If you believe gold remains in a bull market (or rather that paper currencies are still in a bear market), then the time to buy is when the NZD price of gold has fallen not when it is soaring. This can be an emotionally difficult thing to do but this gets you the most bang for your buck – or rather the most ounces for your dollars. You don’t actually need complex financial instruments and hedging with futures contracts to achieve this. Just buy when the price has fallen as this is likely to be when the NZ dollar is strong.
>> Learn More About Technical Analysis: Gold and Silver Technical Analysis: The Ultimate Beginners Guide
NZD Gold 3 Year Chart – Buy the price dips
Do this on a regular basis and the average buy price will be at a good low level and allow for maximum upside and you should hopefully avoid the heavy feeling of watching the price drop sharply just after you’ve bought.
In the above 3 year chart you can see that the NZ dollar price of gold has just dipped down to the 200 day moving average (the red line). Over the past 3 years this has generally been a good time to buy, with June last year being the only time the price fell substantially further below the moving average.
Our website has gold price graphs from 1 day all the way to 40 years – all in NZ Dollars. (See Gold Survival Guide Gold and Silver Price Charts.) The 1 year, 2 year and 5 year charts are particularly useful in seeing where the current price is compared to the past and can help identify when the price dips.

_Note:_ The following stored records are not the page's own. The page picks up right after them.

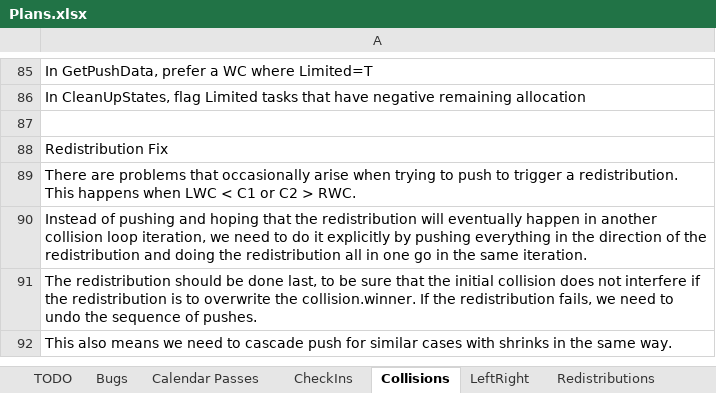
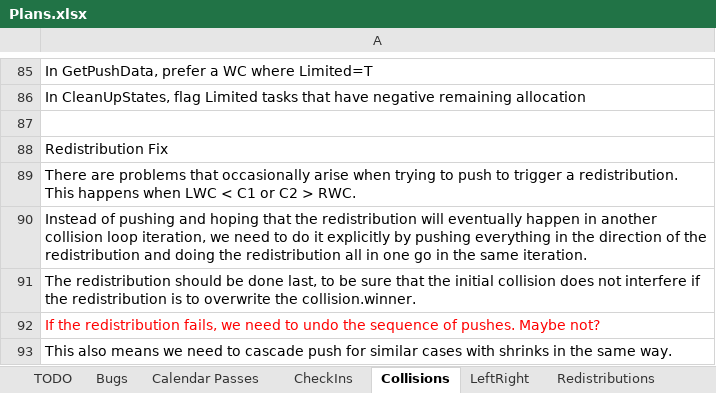
Before and after one commit to NuCode1497/TimekeeperWPF, an Excel workbook: Plans.xlsx, sheet Collisions, drawn as a sheet; only a part is shown, gaps mark what is left out; values as stored, in another font and other column widths than the file's, no borders; table styles not drawn; the diff names each change by its address in the sheet, - before the commit and + after, or states it on an @@ line.

```diff
--- a/Plans.xlsx (sheet Collisions)
+++ b/Plans.xlsx (sheet Collisions)
-A91: …the collision.winner. If the redistribution fails, we need to undo the sequence of pushes.
+A91: …the collision.winner.
+row 92: If the redistribution fails, we need to undo the sequence of pushes. Maybe not?
```
Also changed, not shown: sheet Bugs, sheet TODO, 1 other file.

Anyway, that’s just our opinion and as always we offer it freely – but with no guarantees!